With cyber security being such an important issue these days, many companies are investing in SIEM (Security Information and Event Management) technology for real-time analysis of security alerts. But if companies don’t step into the SIEM world with the right expectations — and follow through and use the technology properly — their investment may fail to deliver any real benefits. They may end up abandoning SIEM altogether, out of sheer frustration.

Jeff Mullarkey, CEO and co-founder of RKON, a leading IT managed services provider with expertise in cloud, emerging and advanced technologies, cites six reasons why so many SIEM implementations fail and what companies can do to prevent this from happening:

1. Thinking SIEM is a panacea to solve all security challenges right from the start

The first thing that’s often discovered when SIEM is implemented is how complex network operations actually are—and how many overlapping systems and conflicts are involved. This typically creates such an abundance of alerts that the projects are either abandoned or the output is ignored.

It’s best to look at SIEM as a tool for continual process improvement—not a final destination but rather a reasonable starting point that will need to evolve with an organization’s security needs over time. A one- to three-year window is a realistic timeframe for an organization to move from a basic “compliance” posture to more complex “security watchdog” capabilities.

2. Failing to grasp the technical challenges involved with SIEM technology

Organizations simply assume that SIEM will work easily and automatically right “out of the box.” They overlook—or underestimate—the technical complexities involved.

3. Not understanding the level of cooperation that’s required for SIEM deployment

For SIEM to work effectively, the entire organization needs to work together to address the following:

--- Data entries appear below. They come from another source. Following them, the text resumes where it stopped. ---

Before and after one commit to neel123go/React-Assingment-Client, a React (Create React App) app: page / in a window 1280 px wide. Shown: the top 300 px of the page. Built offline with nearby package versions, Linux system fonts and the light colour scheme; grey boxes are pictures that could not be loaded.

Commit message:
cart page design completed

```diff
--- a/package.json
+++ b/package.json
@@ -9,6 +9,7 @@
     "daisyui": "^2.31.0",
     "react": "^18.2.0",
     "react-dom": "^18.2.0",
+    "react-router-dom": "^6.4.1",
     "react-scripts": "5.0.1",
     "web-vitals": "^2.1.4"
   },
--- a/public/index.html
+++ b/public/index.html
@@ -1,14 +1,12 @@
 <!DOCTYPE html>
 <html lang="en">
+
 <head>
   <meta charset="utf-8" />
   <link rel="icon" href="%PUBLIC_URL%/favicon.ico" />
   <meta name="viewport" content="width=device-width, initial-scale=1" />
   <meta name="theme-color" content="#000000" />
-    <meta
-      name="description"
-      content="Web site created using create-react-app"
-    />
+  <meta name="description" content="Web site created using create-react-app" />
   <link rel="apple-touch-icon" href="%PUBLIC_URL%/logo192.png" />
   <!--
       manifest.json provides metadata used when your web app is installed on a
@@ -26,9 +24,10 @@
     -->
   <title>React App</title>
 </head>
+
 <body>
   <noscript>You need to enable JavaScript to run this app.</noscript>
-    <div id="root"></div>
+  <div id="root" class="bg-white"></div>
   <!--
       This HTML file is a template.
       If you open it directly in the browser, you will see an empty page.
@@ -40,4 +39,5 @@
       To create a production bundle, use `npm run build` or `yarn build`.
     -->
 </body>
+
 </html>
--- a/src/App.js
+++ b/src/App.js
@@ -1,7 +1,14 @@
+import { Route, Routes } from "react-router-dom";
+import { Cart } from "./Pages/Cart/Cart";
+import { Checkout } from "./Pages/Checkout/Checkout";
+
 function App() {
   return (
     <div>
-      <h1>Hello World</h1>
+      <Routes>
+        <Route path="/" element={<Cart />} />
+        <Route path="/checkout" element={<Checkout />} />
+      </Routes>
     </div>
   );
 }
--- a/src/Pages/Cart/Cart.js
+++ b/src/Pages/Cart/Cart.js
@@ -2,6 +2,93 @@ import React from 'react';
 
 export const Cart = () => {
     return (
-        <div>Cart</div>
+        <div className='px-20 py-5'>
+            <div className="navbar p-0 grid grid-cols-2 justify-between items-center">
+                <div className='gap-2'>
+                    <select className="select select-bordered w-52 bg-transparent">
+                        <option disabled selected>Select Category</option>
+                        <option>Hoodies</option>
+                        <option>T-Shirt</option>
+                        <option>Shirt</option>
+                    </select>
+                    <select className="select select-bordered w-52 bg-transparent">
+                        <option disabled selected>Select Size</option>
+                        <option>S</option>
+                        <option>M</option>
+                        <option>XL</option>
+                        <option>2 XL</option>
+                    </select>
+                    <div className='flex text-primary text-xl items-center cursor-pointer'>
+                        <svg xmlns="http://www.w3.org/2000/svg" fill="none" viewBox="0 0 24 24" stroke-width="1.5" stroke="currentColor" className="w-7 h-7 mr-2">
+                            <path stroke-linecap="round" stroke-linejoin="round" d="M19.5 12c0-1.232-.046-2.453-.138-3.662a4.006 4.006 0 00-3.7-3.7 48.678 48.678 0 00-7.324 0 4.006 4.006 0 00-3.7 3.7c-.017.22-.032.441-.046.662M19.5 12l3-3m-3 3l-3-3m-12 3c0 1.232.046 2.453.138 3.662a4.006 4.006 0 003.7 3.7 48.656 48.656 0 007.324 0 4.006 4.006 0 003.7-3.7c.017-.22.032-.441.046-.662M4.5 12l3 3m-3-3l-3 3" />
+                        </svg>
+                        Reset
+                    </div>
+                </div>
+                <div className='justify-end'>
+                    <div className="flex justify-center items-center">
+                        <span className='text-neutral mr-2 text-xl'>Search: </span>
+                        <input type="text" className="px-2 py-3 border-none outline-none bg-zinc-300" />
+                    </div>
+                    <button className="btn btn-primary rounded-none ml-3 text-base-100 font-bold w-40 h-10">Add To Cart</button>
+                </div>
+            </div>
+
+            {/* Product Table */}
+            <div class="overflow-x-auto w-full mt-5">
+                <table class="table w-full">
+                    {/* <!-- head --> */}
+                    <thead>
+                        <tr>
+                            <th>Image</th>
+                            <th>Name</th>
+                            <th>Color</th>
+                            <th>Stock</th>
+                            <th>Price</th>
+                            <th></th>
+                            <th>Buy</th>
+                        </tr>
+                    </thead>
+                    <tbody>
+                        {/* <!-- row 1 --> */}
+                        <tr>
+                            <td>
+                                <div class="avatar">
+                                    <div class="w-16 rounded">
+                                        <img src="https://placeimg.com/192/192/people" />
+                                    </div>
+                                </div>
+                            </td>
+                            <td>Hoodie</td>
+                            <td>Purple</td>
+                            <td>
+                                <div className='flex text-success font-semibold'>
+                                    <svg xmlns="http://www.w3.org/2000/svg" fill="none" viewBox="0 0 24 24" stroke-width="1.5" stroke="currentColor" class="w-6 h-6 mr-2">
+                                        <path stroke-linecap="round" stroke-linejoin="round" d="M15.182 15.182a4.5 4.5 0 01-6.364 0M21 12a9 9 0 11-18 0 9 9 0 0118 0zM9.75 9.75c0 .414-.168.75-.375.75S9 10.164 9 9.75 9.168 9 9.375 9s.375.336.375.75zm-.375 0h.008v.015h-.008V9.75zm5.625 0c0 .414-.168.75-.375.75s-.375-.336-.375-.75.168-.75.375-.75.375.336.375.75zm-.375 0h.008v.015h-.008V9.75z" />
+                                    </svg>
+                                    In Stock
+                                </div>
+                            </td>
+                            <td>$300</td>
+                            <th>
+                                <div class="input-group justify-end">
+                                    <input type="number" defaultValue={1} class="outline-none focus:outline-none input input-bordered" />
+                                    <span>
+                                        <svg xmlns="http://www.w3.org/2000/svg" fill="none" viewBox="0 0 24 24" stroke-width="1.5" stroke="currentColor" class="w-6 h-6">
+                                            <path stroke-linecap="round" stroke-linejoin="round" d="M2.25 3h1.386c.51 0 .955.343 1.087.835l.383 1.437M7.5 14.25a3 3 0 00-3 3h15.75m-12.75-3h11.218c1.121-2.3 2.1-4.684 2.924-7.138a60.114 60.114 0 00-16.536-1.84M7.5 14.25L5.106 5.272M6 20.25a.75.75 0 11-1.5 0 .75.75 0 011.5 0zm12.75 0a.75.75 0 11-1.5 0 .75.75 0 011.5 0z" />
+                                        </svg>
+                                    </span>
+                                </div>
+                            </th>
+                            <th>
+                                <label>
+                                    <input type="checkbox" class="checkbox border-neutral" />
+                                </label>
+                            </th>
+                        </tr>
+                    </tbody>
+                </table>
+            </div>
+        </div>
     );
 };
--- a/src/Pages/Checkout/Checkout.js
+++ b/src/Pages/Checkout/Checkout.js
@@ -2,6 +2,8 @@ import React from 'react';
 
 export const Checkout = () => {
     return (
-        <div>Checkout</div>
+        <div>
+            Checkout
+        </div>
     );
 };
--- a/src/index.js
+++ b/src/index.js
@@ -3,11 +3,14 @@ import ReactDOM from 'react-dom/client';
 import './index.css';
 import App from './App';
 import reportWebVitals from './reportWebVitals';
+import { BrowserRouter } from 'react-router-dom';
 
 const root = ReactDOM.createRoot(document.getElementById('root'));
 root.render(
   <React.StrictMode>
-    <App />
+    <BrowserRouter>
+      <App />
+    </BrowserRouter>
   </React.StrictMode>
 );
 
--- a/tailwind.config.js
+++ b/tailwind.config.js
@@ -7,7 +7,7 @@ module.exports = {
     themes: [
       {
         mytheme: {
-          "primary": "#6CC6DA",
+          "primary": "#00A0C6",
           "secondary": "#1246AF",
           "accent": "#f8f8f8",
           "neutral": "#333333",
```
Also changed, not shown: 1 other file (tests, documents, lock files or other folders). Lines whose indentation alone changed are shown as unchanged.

  1. Application development
  2. Patch management and change control in all departments
  3. Access control in all departments
  4. Server and authentication team
  5. Security infrastructure team
  6. Network team
  7. Storage team
  8. Audit and compliance
  9. Necessary changes in organizational IT roles and responsibilities

4. Not committing sufficient time and resources to system maintenance

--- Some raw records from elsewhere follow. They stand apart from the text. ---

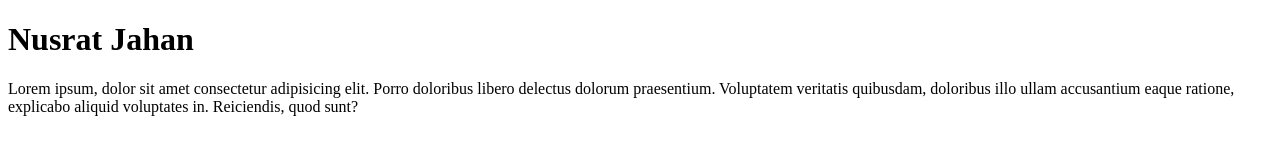
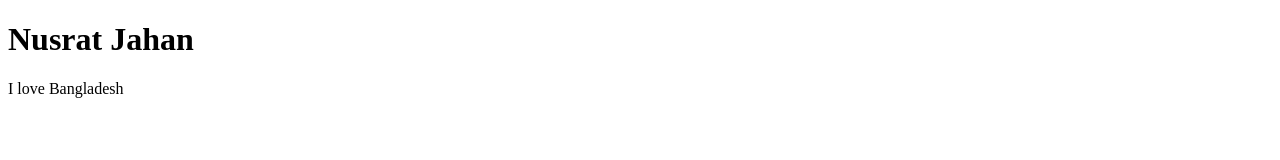
Before and after one commit to nusratjahanmym2002/second-website, a plain HTML site: page index.html in a window 1280 px wide. Drawn offline with Linux system fonts and the light colour scheme.

Commit message:
Update index.html

```diff
--- a/index.html
+++ b/index.html
@@ -8,7 +8,7 @@
 </head>
 <body>
     <h1>Nusrat Jahan</h1>
-    <p>Lorem ipsum, dolor sit amet consectetur adipisicing elit. Porro doloribus libero delectus dolorum praesentium. Voluptatem veritatis quibusdam, doloribus illo ullam accusantium eaque ratione, explicabo aliquid voluptates in. Reiciendis, quod sunt?</p>
+    <p>I love Bangladesh</p>
 
 </body>
 </html>
```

Every time a system is patched or modified, there’s a good chance that the SIEM will either stop working or require “reintegration.” The SIEM team must be fully integrated into the organization’s operational workflow and change control—and should have influence over the architecture and design. This helps ensure that the systems are designed and implemented to standard and executed in a way that allows the SIEM solution to measure and report on them.

5. Lack of a mature IT operation

Besides cooperation, just delivering a rudimentary report may require an organization to:

  1. Reorganize IT completely.
  2. Create a functional CISO role that has independent reporting structure from IT.
  3. Change the internal culture so that it can operate less as a hierarchy (vertically) and more from a process standpoint (horizontally). The rubber meets the road the first time a lower-ranking person in one department has to ask a higher-ranking person in another to make a change so that workflow and process can flow across the organization.
  4. Eliminate power-hungry leadership—individuals who believe they should have complete say in their department.
  5. Develop mature roles and responsibilities (RASCI Model) along with separation of duties.

6. Thinking SIEM is just something you “install” and get working

Fact is, the biggest benefit of implementing SIEM is that it reveals how to mature an organization and its security across all areas—people, processes and technology. True security can’t be achieved until there’s a well-run, well-defined organization in place— where the technology works, the processes are well defined and followed, and the personnel put the organization’s needs ahead of theirs.

RKON’s Mullarkey advises that to avoid SIEM failure, organizations need to proceed slowly and methodically — with a step-by-step process that sets realistic goals at every phase of the implementation and works toward maturing the deployment over time.

SIEM can work. You just need to give it time and patience.

To read more about RKON's successful model for SIEM deployments, check out their guide, "Why So Many SIEM Implementations Fail - And How to Ensure Your Success".